(Saved data entries)
━━━

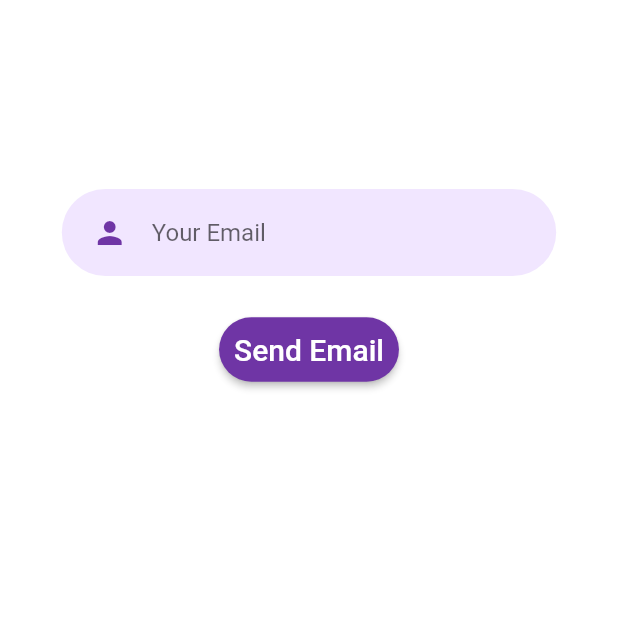
After one commit to Bhavik-20/Flutter_AppointmentApp, a Flutter app: the student_login screen opened by its route, after a tap on "Forgot password ?", after a tap on "Send Email", on a phone screen of 412 x 824 dp, the top half of it. The commit adds this screen. Run offline on Flutter 3.47's test engine with Material 2 defaults, Android fonts, the phone set to English and light mode, and no system bars; our stand-ins replace cloud_firestore, curved_navigation_bar, firebase_auth, firebase_storage, flutter_spinkit, flutter_svg and 4 more; accounts and stored records are empty; network calls fail.

Commit message:
change password

```diff
--- /dev/null
+++ b/lib/pages/ForgotScreen.dart
@@ -0,0 +1,104 @@
+import 'dart:ui';
+import 'package:cloud_firestore/cloud_firestore.dart';
+import 'package:firebase_auth/firebase_auth.dart';
+import 'package:flutter/material.dart';
+import 'package:flutter_appointment_app/model/User.dart';
+import 'package:flutter_appointment_app/services/auth.dart';
+import 'package:flutter_appointment_app/services/database.dart';
+import 'package:flutter_appointment_app/ui_helpers/Loading.dart';
+import 'package:flutter_appointment_app/ui_helpers/constants.dart';
+import 'package:flutter_appointment_app/ui_helpers/rounded_button.dart';
+import 'package:flutter_appointment_app/ui_helpers/rounded_input_field.dart';
+import 'package:flutter_appointment_app/ui_helpers/rounded_password_field.dart';
+import 'package:flutter_appointment_app/ui_helpers/text_field_container.dart';
+import 'package:flutter_svg/flutter_svg.dart';
+import 'package:fluttertoast/fluttertoast.dart';
+import 'package:shared_preferences/shared_preferences.dart';
+
+class ForgotScreen extends StatefulWidget{
+  @override
+  State<StatefulWidget>createState() {
+    //TODO: implement createState
+    return _ForgotScreen();
+  }
+    }
+    class _ForgotScreen extends State<ForgotScreen>{
+      String email="";
+
+      var _formKey=GlobalKey<FormState>();
+
+      checkUserExists(String email) async{
+        CollectionReference studColl= Firestore.instance.collection('student');
+        var snap= await studColl.where("email",isEqualTo: email).getDocuments();
+        if(snap.documents.isEmpty)
+          {
+            return "Not Exists";
+          }
+        else
+          {
+            return "Exists";
+          }
+      }
+
+     @override
+      Widget build(BuildContext context){
+       //TODO: implement build
+       return Scaffold(
+         backgroundColor: Colors.white,
+         body: Center(
+           child: Padding(padding: EdgeInsets.only(top: 50,left:20,right:20),
+           child:Form(
+             key: _formKey,
+           child: Column(
+               children:<Widget> [
+                 Text("We will send you a link ... Please click on that link to reset your password",
+                 style: TextStyle(color: Color(0xffffffff),fontSize: 20),
+                 ),
+                 SizedBox(height:20),
+                 RoundedInputField(
+                   hintText: "Your Email",
+                   onChanged: (value) {
+                     setState(() => email=value);
+                   },
+                 ),
+                 Padding(
+                   padding:EdgeInsets.only(left:0,top:15,right:0,bottom:0),
+                   child:RaisedButton(
+                     onPressed:() async{
+                       if(_formKey.currentState.validate()){
+                         String result = await checkUserExists(email);
+                         if(result=="Exists") {
+                           FirebaseAuth.instance.sendPasswordResetEmail(
+                               email: email).then((value) =>
+                               print("Check your mails..."));
+                         }
+                         else
+                           {
+                             Fluttertoast.showToast(
+                               backgroundColor: Colors.red,
+                               msg: 'We have no user with this email Id',
+                               toastLength: Toast.LENGTH_SHORT,
+                               gravity: ToastGravity.BOTTOM,
+                             );
+                           }
+                           }
+
+                         },
+                     shape: RoundedRectangleBorder(
+                       borderRadius: BorderRadius.circular(50),
+                     ),
+                     color: kPrimaryColor,
+                     child: Text("Send Email",style:TextStyle(color:Colors.white,fontSize:20),),
+                    padding: EdgeInsets.all(10),
+                 ),
+                 ),
+               ],
+           )
+           ),
+         ),
+       ),
+       );
+     }
+
+
+    }
--- a/lib/pages/role.dart
+++ b/lib/pages/role.dart
@@ -10,6 +10,7 @@ class role extends StatelessWidget {
 
   @override
   Widget build(BuildContext context) {
+    Size size = MediaQuery.of(context).size;
     return MaterialApp(
       home: Scaffold(
         backgroundColor: Colors.deepPurple[50],
@@ -41,7 +42,7 @@ class role extends StatelessWidget {
                             Navigator.of(context).pushNamed('/st_login');
                           },
                           child: Image.asset('images/role_student.jpg' ,
-                          width: 150,)
+                          width: size.width*0.3,)
                       ),
                       SizedBox(height: 10.0),
                       Text('I am a Student',
@@ -58,7 +59,7 @@ class role extends StatelessWidget {
                             Navigator.of(context).pushNamed('/tea_login');
                           },
                           child: Image.asset('images/role_teacher.jpg',
-                            width: 150,)
+                            width: size.width*0.3,)
                       ),
                       SizedBox(height: 10.0),
                         Text('I am a Teacher',
--- a/lib/pages/student_accepted_requests.dart
+++ b/lib/pages/student_accepted_requests.dart
@@ -8,7 +8,6 @@ import 'package:flutter_appointment_app/services/database.dart';
 import "package:google_fonts/google_fonts.dart";
 import 'package:curved_navigation_bar/curved_navigation_bar.dart';
 import 'package:provider/provider.dart';
-
 import 'List_teacherAcceptedRequests.dart';
 
 void main()
--- a/lib/pages/student_login.dart
+++ b/lib/pages/student_login.dart
@@ -11,6 +11,7 @@ import 'package:flutter_appointment_app/ui_helpers/rounded_password_field.dart';
 import 'package:flutter_appointment_app/ui_helpers/text_field_container.dart';
 import 'package:fluttertoast/fluttertoast.dart';
 import 'package:shared_preferences/shared_preferences.dart';
+import 'package:flutter_appointment_app/pages/ForgotScreen.dart';
 
 void main(){
   runApp(student_login());
@@ -176,6 +177,20 @@ class _student_loginState extends State<student_login> {
                     }
                   },
                 ),
+                Padding(padding: EdgeInsets.only(right:20),
+                    child: Container(
+                      width: double.infinity,
+                      child: InkWell(
+                        onTap:(){
+                          Navigator.pushReplacement(context,MaterialPageRoute(builder:(BuildContext context)=> ForgotScreen()));
+                        },
+                        child:Text("Forgot password ?",style:TextStyle(color:kPrimaryColor),
+                          textAlign: TextAlign.right,),
+
+                      ),
+                    )
+
+                ),
                 SizedBox(height: size.height * 0.01),
                 SizedBox(height: 10.0,),
                 Row(
--- a/lib/pages/teacher_login.dart
+++ b/lib/pages/teacher_login.dart
@@ -14,6 +14,8 @@ import 'package:flutter_appointment_app/ui_helpers/text_field_container.dart';
 import 'package:flutter_svg/flutter_svg.dart';
 import 'package:fluttertoast/fluttertoast.dart';
 import 'package:shared_preferences/shared_preferences.dart';
+import 'package:flutter_appointment_app/pages/ForgotScreen.dart';
+
 
 void main(){
   runApp(teacher_login());
@@ -181,6 +183,20 @@ class _teacher_loginState extends State<teacher_login> {
                     }
                   },
                 ),
+                Padding(padding: EdgeInsets.only(right:20),
+                  child: Container(
+                    width: double.infinity,
+                    child: InkWell(
+                      onTap:(){
+                        Navigator.pushReplacement(context,MaterialPageRoute(builder:(BuildContext context)=> ForgotScreen()));
+                      },
+                      child:Text("Forgot password ?",style:TextStyle(color:kPrimaryColor),
+                        textAlign: TextAlign.right,),
+
+                    ),
+                  )
+
+                ),
                 SizedBox(height: size.height * 0.01),
                 Row(
                     children: <Widget>[
```
Also changed, not shown: 1 other file.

━━━

▶ _What to do_
For this exercise, print all of the entries exactly as they appear, but without pictures.

▶ _Task output_
After one commit to Bhavik-20/Flutter_AppointmentApp, a Flutter app: the student_login screen opened by its route, after a tap on "Forgot password ?", after a tap on "Send Email", on a phone screen of 412 x 824 dp, the top half of it. The commit adds this screen. Run offline on Flutter 3.47's test engine with Material 2 defaults, Android fonts, the phone set to English and light mode, and no system bars; our stand-ins replace cloud_firestore, curved_navigation_bar, firebase_auth, firebase_storage, flutter_spinkit, flutter_svg and 4 more; accounts and stored records are empty; network calls fail.

Commit message:
change password

```diff
--- /dev/null
+++ b/lib/pages/ForgotScreen.dart
@@ -0,0 +1,104 @@
+import 'dart:ui';
+import 'package:cloud_firestore/cloud_firestore.dart';
+import 'package:firebase_auth/firebase_auth.dart';
+import 'package:flutter/material.dart';
+import 'package:flutter_appointment_app/model/User.dart';
+import 'package:flutter_appointment_app/services/auth.dart';
+import 'package:flutter_appointment_app/services/database.dart';
+import 'package:flutter_appointment_app/ui_helpers/Loading.dart';
+import 'package:flutter_appointment_app/ui_helpers/constants.dart';
+import 'package:flutter_appointment_app/ui_helpers/rounded_button.dart';
+import 'package:flutter_appointment_app/ui_helpers/rounded_input_field.dart';
+import 'package:flutter_appointment_app/ui_helpers/rounded_password_field.dart';
+import 'package:flutter_appointment_app/ui_helpers/text_field_container.dart';
+import 'package:flutter_svg/flutter_svg.dart';
+import 'package:fluttertoast/fluttertoast.dart';
+import 'package:shared_preferences/shared_preferences.dart';
+
+class ForgotScreen extends StatefulWidget{
+  @override
+  State<StatefulWidget>createState() {
+    //TODO: implement createState
+    return _ForgotScreen();
+  }
+    }
+    class _ForgotScreen extends State<ForgotScreen>{
+      String email="";
+
+      var _formKey=GlobalKey<FormState>();
+
+      checkUserExists(String email) async{
+        CollectionReference studColl= Firestore.instance.collection('student');
+        var snap= await studColl.where("email",isEqualTo: email).getDocuments();
+        if(snap.documents.isEmpty)
+          {
+            return "Not Exists";
+          }
+        else
+          {
+            return "Exists";
+          }
+      }
+
+     @override
+      Widget build(BuildContext context){
+       //TODO: implement build
+       return Scaffold(
+         backgroundColor: Colors.white,
+         body: Center(
+           child: Padding(padding: EdgeInsets.only(top: 50,left:20,right:20),
+           child:Form(
+             key: _formKey,
+           child: Column(
+               children:<Widget> [
+                 Text("We will send you a link ... Please click on that link to reset your password",
+                 style: TextStyle(color: Color(0xffffffff),fontSize: 20),
+                 ),
+                 SizedBox(height:20),
+                 RoundedInputField(
+                   hintText: "Your Email",
+                   onChanged: (value) {
+                     setState(() => email=value);
+                   },
+                 ),
+                 Padding(
+                   padding:EdgeInsets.only(left:0,top:15,right:0,bottom:0),
+                   child:RaisedButton(
+                     onPressed:() async{
+                       if(_formKey.currentState.validate()){
+                         String result = await checkUserExists(email);
+                         if(result=="Exists") {
+                           FirebaseAuth.instance.sendPasswordResetEmail(
+                               email: email).then((value) =>
+                               print("Check your mails..."));
+                         }
+                         else
+                           {
+                             Fluttertoast.showToast(
+                               backgroundColor: Colors.red,
+                               msg: 'We have no user with this email Id',
+                               toastLength: Toast.LENGTH_SHORT,
+                               gravity: ToastGravity.BOTTOM,
+                             );
+                           }
+                           }
+
+                         },
+                     shape: RoundedRectangleBorder(
+                       borderRadius: BorderRadius.circular(50),
+                     ),
+                     color: kPrimaryColor,
+                     child: Text("Send Email",style:TextStyle(color:Colors.white,fontSize:20),),
+                    padding: EdgeInsets.all(10),
+                 ),
+                 ),
+               ],
+           )
+           ),
+         ),
+       ),
+       );
+     }
+
+
+    }
--- a/lib/pages/role.dart
+++ b/lib/pages/role.dart
@@ -10,6 +10,7 @@ class role extends StatelessWidget {
 
   @override
   Widget build(BuildContext context) {
+    Size size = MediaQuery.of(context).size;
     return MaterialApp(
       home: Scaffold(
         backgroundColor: Colors.deepPurple[50],
@@ -41,7 +42,7 @@ class role extends StatelessWidget {
                             Navigator.of(context).pushNamed('/st_login');
                           },
                           child: Image.asset('images/role_student.jpg' ,
-                          width: 150,)
+                          width: size.width*0.3,)
                       ),
                       SizedBox(height: 10.0),
                       Text('I am a Student',
@@ -58,7 +59,7 @@ class role extends StatelessWidget {
                             Navigator.of(context).pushNamed('/tea_login');
                           },
                           child: Image.asset('images/role_teacher.jpg',
-                            width: 150,)
+                            width: size.width*0.3,)
                       ),
                       SizedBox(height: 10.0),
                         Text('I am a Teacher',
--- a/lib/pages/student_accepted_requests.dart
+++ b/lib/pages/student_accepted_requests.dart
@@ -8,7 +8,6 @@ import 'package:flutter_appointment_app/services/database.dart';
 import "package:google_fonts/google_fonts.dart";
 import 'package:curved_navigation_bar/curved_navigation_bar.dart';
 import 'package:provider/provider.dart';
-
 import 'List_teacherAcceptedRequests.dart';
 
 void main()
--- a/lib/pages/student_login.dart
+++ b/lib/pages/student_login.dart
@@ -11,6 +11,7 @@ import 'package:flutter_appointment_app/ui_helpers/rounded_password_field.dart';
 import 'package:flutter_appointment_app/ui_helpers/text_field_container.dart';
 import 'package:fluttertoast/fluttertoast.dart';
 import 'package:shared_preferences/shared_preferences.dart';
+import 'package:flutter_appointment_app/pages/ForgotScreen.dart';
 
 void main(){
   runApp(student_login());
@@ -176,6 +177,20 @@ class _student_loginState extends State<student_login> {
                     }
                   },
                 ),
+                Padding(padding: EdgeInsets.only(right:20),
+                    child: Container(
+                      width: double.infinity,
+                      child: InkWell(
+                        onTap:(){
+                          Navigator.pushReplacement(context,MaterialPageRoute(builder:(BuildContext context)=> ForgotScreen()));
+                        },
+                        child:Text("Forgot password ?",style:TextStyle(color:kPrimaryColor),
+                          textAlign: TextAlign.right,),
+
+                      ),
+                    )
+
+                ),
                 SizedBox(height: size.height * 0.01),
                 SizedBox(height: 10.0,),
                 Row(
--- a/lib/pages/teacher_login.dart
+++ b/lib/pages/teacher_login.dart
@@ -14,6 +14,8 @@ import 'package:flutter_appointment_app/ui_helpers/text_field_container.dart';
 import 'package:flutter_svg/flutter_svg.dart';
 import 'package:fluttertoast/fluttertoast.dart';
 import 'package:shared_preferences/shared_preferences.dart';
+import 'package:flutter_appointment_app/pages/ForgotScreen.dart';
+
 
 void main(){
   runApp(teacher_login());
@@ -181,6 +183,20 @@ class _teacher_loginState extends State<teacher_login> {
                     }
                   },
                 ),
+                Padding(padding: EdgeInsets.only(right:20),
+                  child: Container(
+                    width: double.infinity,
+                    child: InkWell(
+                      onTap:(){
+                        Navigator.pushReplacement(context,MaterialPageRoute(builder:(BuildContext context)=> ForgotScreen()));
+                      },
+                      child:Text("Forgot password ?",style:TextStyle(color:kPrimaryColor),
+                        textAlign: TextAlign.right,),
+
+                    ),
+                  )
+
+                ),
                 SizedBox(height: size.height * 0.01),
                 Row(
                     children: <Widget>[
```
Also changed, not shown: 1 other file.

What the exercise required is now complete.